**Records shown:**
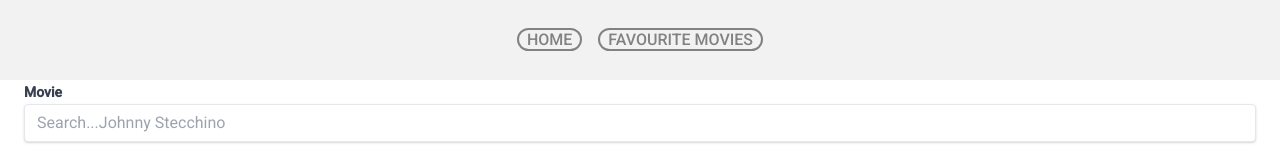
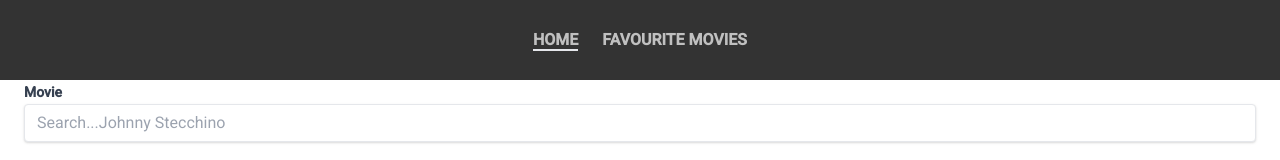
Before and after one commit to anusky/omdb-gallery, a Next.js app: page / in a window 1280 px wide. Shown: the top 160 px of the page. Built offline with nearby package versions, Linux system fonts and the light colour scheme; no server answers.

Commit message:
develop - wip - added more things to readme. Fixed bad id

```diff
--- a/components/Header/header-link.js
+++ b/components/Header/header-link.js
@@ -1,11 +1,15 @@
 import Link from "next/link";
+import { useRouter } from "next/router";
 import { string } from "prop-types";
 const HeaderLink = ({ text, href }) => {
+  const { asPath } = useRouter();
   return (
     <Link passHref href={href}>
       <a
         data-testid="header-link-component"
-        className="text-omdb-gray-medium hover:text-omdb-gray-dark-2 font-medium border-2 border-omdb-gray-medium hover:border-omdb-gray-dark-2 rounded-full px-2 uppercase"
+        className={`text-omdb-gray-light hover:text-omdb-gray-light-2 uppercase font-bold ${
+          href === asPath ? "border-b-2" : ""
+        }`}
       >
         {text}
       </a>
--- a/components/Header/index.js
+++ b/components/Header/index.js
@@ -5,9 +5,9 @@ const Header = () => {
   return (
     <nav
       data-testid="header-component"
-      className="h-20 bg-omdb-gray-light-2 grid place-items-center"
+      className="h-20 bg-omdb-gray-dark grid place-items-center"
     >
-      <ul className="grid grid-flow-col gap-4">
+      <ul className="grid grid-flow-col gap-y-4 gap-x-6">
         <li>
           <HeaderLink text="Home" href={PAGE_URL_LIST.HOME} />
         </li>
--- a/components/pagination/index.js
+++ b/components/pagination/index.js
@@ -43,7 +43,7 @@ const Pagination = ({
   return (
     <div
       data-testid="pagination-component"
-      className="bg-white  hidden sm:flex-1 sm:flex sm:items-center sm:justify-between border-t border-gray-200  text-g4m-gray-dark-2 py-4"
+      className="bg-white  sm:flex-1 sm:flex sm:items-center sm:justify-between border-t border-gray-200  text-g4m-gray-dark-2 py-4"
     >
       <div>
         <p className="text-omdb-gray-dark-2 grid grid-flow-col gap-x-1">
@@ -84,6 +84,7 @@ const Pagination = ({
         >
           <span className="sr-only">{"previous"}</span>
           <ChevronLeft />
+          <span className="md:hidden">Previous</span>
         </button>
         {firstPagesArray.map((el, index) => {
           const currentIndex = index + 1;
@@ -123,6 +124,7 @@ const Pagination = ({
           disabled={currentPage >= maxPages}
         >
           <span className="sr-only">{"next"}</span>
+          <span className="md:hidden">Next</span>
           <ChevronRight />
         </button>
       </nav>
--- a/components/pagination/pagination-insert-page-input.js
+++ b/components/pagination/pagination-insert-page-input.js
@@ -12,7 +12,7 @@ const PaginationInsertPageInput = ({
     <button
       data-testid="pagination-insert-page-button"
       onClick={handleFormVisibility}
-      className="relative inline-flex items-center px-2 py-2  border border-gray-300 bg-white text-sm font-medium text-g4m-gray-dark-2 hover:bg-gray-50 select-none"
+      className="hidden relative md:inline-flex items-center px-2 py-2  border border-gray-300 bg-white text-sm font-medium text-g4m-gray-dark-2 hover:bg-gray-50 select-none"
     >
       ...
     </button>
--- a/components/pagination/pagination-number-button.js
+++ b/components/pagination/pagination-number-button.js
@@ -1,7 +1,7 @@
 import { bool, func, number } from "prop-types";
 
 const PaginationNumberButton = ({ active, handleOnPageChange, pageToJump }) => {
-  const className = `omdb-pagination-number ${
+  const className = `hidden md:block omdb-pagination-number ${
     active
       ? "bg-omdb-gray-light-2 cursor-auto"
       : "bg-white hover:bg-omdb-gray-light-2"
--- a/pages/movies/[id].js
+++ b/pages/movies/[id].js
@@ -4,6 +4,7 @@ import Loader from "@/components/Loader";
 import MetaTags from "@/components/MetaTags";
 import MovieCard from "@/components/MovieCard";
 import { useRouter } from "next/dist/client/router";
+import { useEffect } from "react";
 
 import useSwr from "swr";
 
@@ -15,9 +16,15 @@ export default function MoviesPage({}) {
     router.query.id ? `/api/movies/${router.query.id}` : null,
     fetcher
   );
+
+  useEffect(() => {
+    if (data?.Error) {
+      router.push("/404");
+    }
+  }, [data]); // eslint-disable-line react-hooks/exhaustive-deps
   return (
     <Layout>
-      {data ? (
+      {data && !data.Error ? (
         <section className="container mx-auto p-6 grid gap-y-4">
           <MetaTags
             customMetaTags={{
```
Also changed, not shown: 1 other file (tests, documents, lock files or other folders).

**What is being asked:** Everything in the listing except the pictures must be reproduced exactly.

**Result of the task:**
Before and after one commit to anusky/omdb-gallery, a Next.js app: page / in a window 1280 px wide. Shown: the top 160 px of the page. Built offline with nearby package versions, Linux system fonts and the light colour scheme; no server answers.

Commit message:
develop - wip - added more things to readme. Fixed bad id

```diff
--- a/components/Header/header-link.js
+++ b/components/Header/header-link.js
@@ -1,11 +1,15 @@
 import Link from "next/link";
+import { useRouter } from "next/router";
 import { string } from "prop-types";
 const HeaderLink = ({ text, href }) => {
+  const { asPath } = useRouter();
   return (
     <Link passHref href={href}>
       <a
         data-testid="header-link-component"
-        className="text-omdb-gray-medium hover:text-omdb-gray-dark-2 font-medium border-2 border-omdb-gray-medium hover:border-omdb-gray-dark-2 rounded-full px-2 uppercase"
+        className={`text-omdb-gray-light hover:text-omdb-gray-light-2 uppercase font-bold ${
+          href === asPath ? "border-b-2" : ""
+        }`}
       >
         {text}
       </a>
--- a/components/Header/index.js
+++ b/components/Header/index.js
@@ -5,9 +5,9 @@ const Header = () => {
   return (
     <nav
       data-testid="header-component"
-      className="h-20 bg-omdb-gray-light-2 grid place-items-center"
+      className="h-20 bg-omdb-gray-dark grid place-items-center"
     >
-      <ul className="grid grid-flow-col gap-4">
+      <ul className="grid grid-flow-col gap-y-4 gap-x-6">
         <li>
           <HeaderLink text="Home" href={PAGE_URL_LIST.HOME} />
         </li>
--- a/components/pagination/index.js
+++ b/components/pagination/index.js
@@ -43,7 +43,7 @@ const Pagination = ({
   return (
     <div
       data-testid="pagination-component"
-      className="bg-white  hidden sm:flex-1 sm:flex sm:items-center sm:justify-between border-t border-gray-200  text-g4m-gray-dark-2 py-4"
+      className="bg-white  sm:flex-1 sm:flex sm:items-center sm:justify-between border-t border-gray-200  text-g4m-gray-dark-2 py-4"
     >
       <div>
         <p className="text-omdb-gray-dark-2 grid grid-flow-col gap-x-1">
@@ -84,6 +84,7 @@ const Pagination = ({
         >
           <span className="sr-only">{"previous"}</span>
           <ChevronLeft />
+          <span className="md:hidden">Previous</span>
         </button>
         {firstPagesArray.map((el, index) => {
           const currentIndex = index + 1;
@@ -123,6 +124,7 @@ const Pagination = ({
           disabled={currentPage >= maxPages}
         >
           <span className="sr-only">{"next"}</span>
+          <span className="md:hidden">Next</span>
           <ChevronRight />
         </button>
       </nav>
--- a/components/pagination/pagination-insert-page-input.js
+++ b/components/pagination/pagination-insert-page-input.js
@@ -12,7 +12,7 @@ const PaginationInsertPageInput = ({
     <button
       data-testid="pagination-insert-page-button"
       onClick={handleFormVisibility}
-      className="relative inline-flex items-center px-2 py-2  border border-gray-300 bg-white text-sm font-medium text-g4m-gray-dark-2 hover:bg-gray-50 select-none"
+      className="hidden relative md:inline-flex items-center px-2 py-2  border border-gray-300 bg-white text-sm font-medium text-g4m-gray-dark-2 hover:bg-gray-50 select-none"
     >
       ...
     </button>
--- a/components/pagination/pagination-number-button.js
+++ b/components/pagination/pagination-number-button.js
@@ -1,7 +1,7 @@
 import { bool, func, number } from "prop-types";
 
 const PaginationNumberButton = ({ active, handleOnPageChange, pageToJump }) => {
-  const className = `omdb-pagination-number ${
+  const className = `hidden md:block omdb-pagination-number ${
     active
       ? "bg-omdb-gray-light-2 cursor-auto"
       : "bg-white hover:bg-omdb-gray-light-2"
--- a/pages/movies/[id].js
+++ b/pages/movies/[id].js
@@ -4,6 +4,7 @@ import Loader from "@/components/Loader";
 import MetaTags from "@/components/MetaTags";
 import MovieCard from "@/components/MovieCard";
 import { useRouter } from "next/dist/client/router";
+import { useEffect } from "react";
 
 import useSwr from "swr";
 
@@ -15,9 +16,15 @@ export default function MoviesPage({}) {
     router.query.id ? `/api/movies/${router.query.id}` : null,
     fetcher
   );
+
+  useEffect(() => {
+    if (data?.Error) {
+      router.push("/404");
+    }
+  }, [data]); // eslint-disable-line react-hooks/exhaustive-deps
   return (
     <Layout>
-      {data ? (
+      {data && !data.Error ? (
         <section className="container mx-auto p-6 grid gap-y-4">
           <MetaTags
             customMetaTags={{
```
Also changed, not shown: 1 other file (tests, documents, lock files or other folders).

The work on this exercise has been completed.